A while ago I discovered a new app called Swell, which is a way to listen to and discover new audio content such as podcasts and radio shows. The more you listen to and rate, the better the app gets are recommending content to you.
There’s something that I love about audio content. For some reason, listening to content feels like I’m more focused. I feel less distracted and I feel like I understand and retain more.
I’ve been using Swell at the gym and I really love it. A few nights ago I listened to a Freakonomics Radio Podcast on Swell that talked about the idea of failing and why failing is a good thing.
The podcast had a lot of UX lessons in it that I think are really relevant to user experience design and product development. You should definitely listen to it yourself, but I wanted to point out two key UX lessons.
Lesson 1: Do not catch “Go Fever”
In the podcast, they tell the story of the Challenger space shuttle and how ultimately what lead to the crash in 1986 was the fact that the people who had the final say had “go fever” and ignored multiple attempts that engineers made to warn them of the risks involved in the launch.

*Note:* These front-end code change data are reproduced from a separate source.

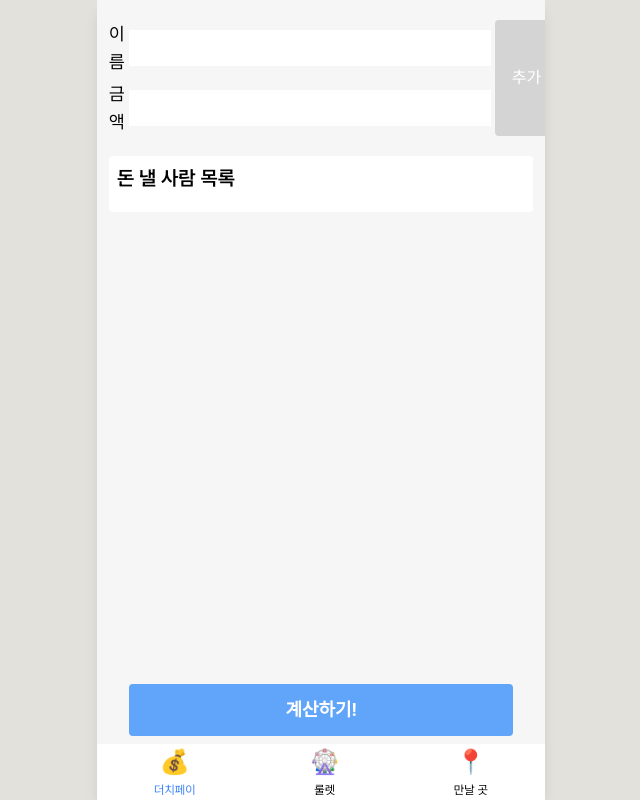
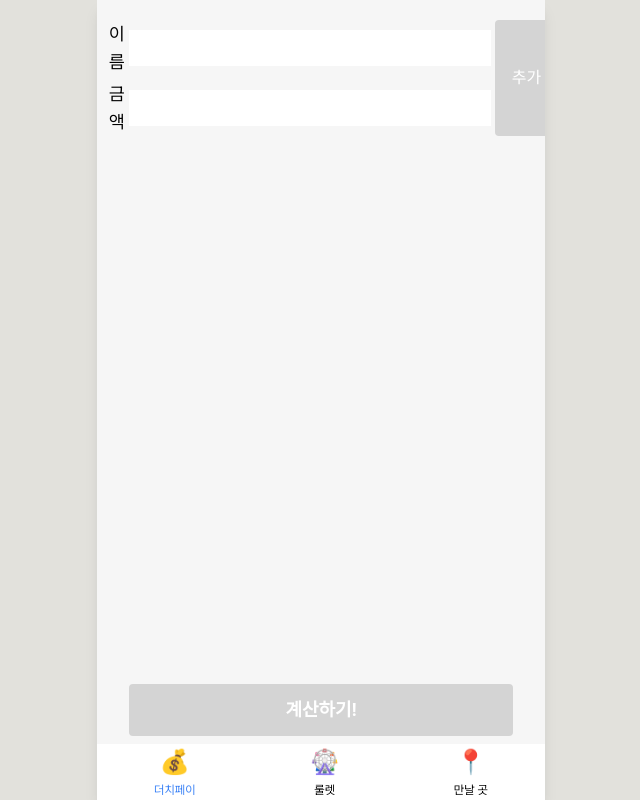
Before and after one commit to BCSDLab/TOY_HELP_MEET, a Next.js app: page /dutch-pay in a window 1280 px wide. Shown: the whole page, without its empty margins (319-959 px from the left). Built offline with nearby package versions, Linux system fonts and the light colour scheme.

Commit message:
feat: 미입력 UI 설정

```diff
--- a/src/pages/dutch-pay/index.tsx
+++ b/src/pages/dutch-pay/index.tsx
@@ -20,9 +20,10 @@ export default function DutchPay() {
   const [result, setResult] = useState<{
     members: Member[];
     transfers: Transfer[];
-  }>();
+  }|null>();
 
   const handleAdd = (data: FormType) => {
+    setResult(null);
     setRawmembers((prev) => [...prev, new Member({ name: data.name, paid: Number(data.paid) })]);
     setFocus('name');
     reset();
@@ -31,6 +32,7 @@ export default function DutchPay() {
   const handleDelete = (idx: number) => {
     const members = rawMembers.filter((_, index) => index !== idx);
     setRawmembers(members);
+    setResult(null);
   };
 
   return (
@@ -64,6 +66,7 @@ export default function DutchPay() {
           추가
         </button>
       </form>
+      {!!rawMembers.length && (
         <div className="mt-5 w-full rounded bg-white p-2">
           <div className="mb-3 text-xl font-semibold">돈 낼 사람 목록</div>
           {rawMembers.map((value, index) => (
@@ -79,10 +82,11 @@ export default function DutchPay() {
             </div>
           ))}
         </div>
+      )}
       {result && (
         <div className="mt-5 w-full rounded bg-white p-2">
           <div className="mb-3 text-xl font-semibold">돈 보내기</div>
-          {result.transfers.map((transfer) => (
+          {result.transfers.filter(value=>value.amount!==0).map((transfer) => (
             <div
               className="grid grid-cols-2 text-center text-lg"
               key={`${transfer.from} ${transfer.to} ${transfer.amount}`}
@@ -97,8 +101,9 @@ export default function DutchPay() {
       )}
 
       <button
-        className="fixed bottom-16 w-full max-w-sm rounded bg-blue-400 py-3 text-center text-lg font-semibold text-white active:bg-blue-500"
+        className="fixed bottom-16 w-full max-w-sm rounded bg-blue-400 py-3 text-center text-lg font-semibold text-white active:bg-blue-500 disabled:bg-neutral-300"
         type="button"
+        disabled={!rawMembers.length}
         onClick={() => setResult(calculate(rawMembers))}
       >
         계산하기!
```
Lines whose indentation alone changed are shown as unchanged.
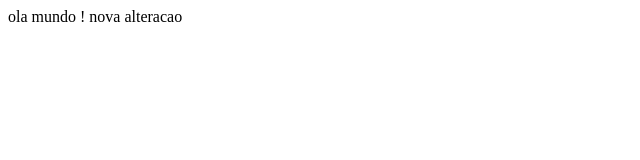
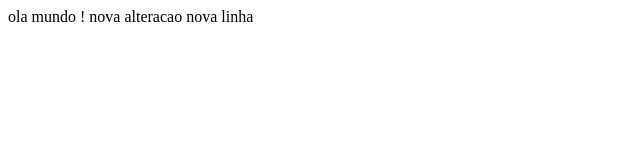
Before and after one commit to jeffersonas/testes, a plain HTML site: page index.html in a window 1280 px wide. Shown: the full height of the page, 0-640 px from the left. Drawn offline with Linux system fonts and the light colour scheme.

Commit message:
novo teste

```diff
--- a/index.html
+++ b/index.html
@@ -5,6 +5,7 @@
     <meta name="viewport" content="width=device-width, initial-scale=1.0">
     <title>teste</title>
     ola mundo ! nova alteracao
+    nova linha
 </head>
 <body>
 
```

Incase you don’t know the full story, the short version is that the temperatures in Florida were forecasted to be very very cold the day of the launch. The very cold temperatures were of concern to the engineers because a certain part of the shuttle, called O-Rings, had never been tested under such temperatures and the engineers were not confident that it was safe.
The engineer in charge of signing some type of “go” paperwork was so concerned that he refused to sign it and he made his boss sign it. Unfortunately, the worst happened and the Challenger blew up. If you’re interested in reading more, check out the book Truth, Lies, and O Rings by the engineer Allan McDonald who was on the Challenger project.
The moral of the story is that you shouldn’t launch just for the sake of launching. Don’t launch just to make a deadline. Don’t launch just to get some press. Don’t launch just to beat someone.
Launch when you are ready.
Lesson 2: Stop having post-mortems, start having pre-mortems
In the podcast, they interview Gary Klien who is the author of a book called Seeing What Others Don’t: The Remarkable Way We Gain Insights.
Gary makes a great point that in the medical setting, post-mortems benefit everyone involved (family, physicans, etc) except for … the patient.
So, Gary had a cool idea to develop the notion of pre-mortems. In a pre-mortem, the idea is that everyone is to assume that the project has launched and then create a list of what did go wrong. This is very different that operating under the assumption that something might go wrong.
In a postmortem, the goal is to come up with as many reasons as possible concerning what did go wrong.
Then, whoever is in charge walks everyone through all the ideas and the product or launch plan is adjusted accordingly based on the findings.
I think this is a really great exercise for product teams. I imagine if product teams did pre-mortems a lot of problems could be avoided. I think this would only work if all teams within an organization were represented (eg. marketing, business development, tech, product, design). The reason for this is that so many times, problems arise from miscommunication between these teams. So, having all these teams conduct a pre-mortem could likely get the teams talking sooner and help avoid big projects during or after a product launch.
Incase you missed it here are the key links from this post: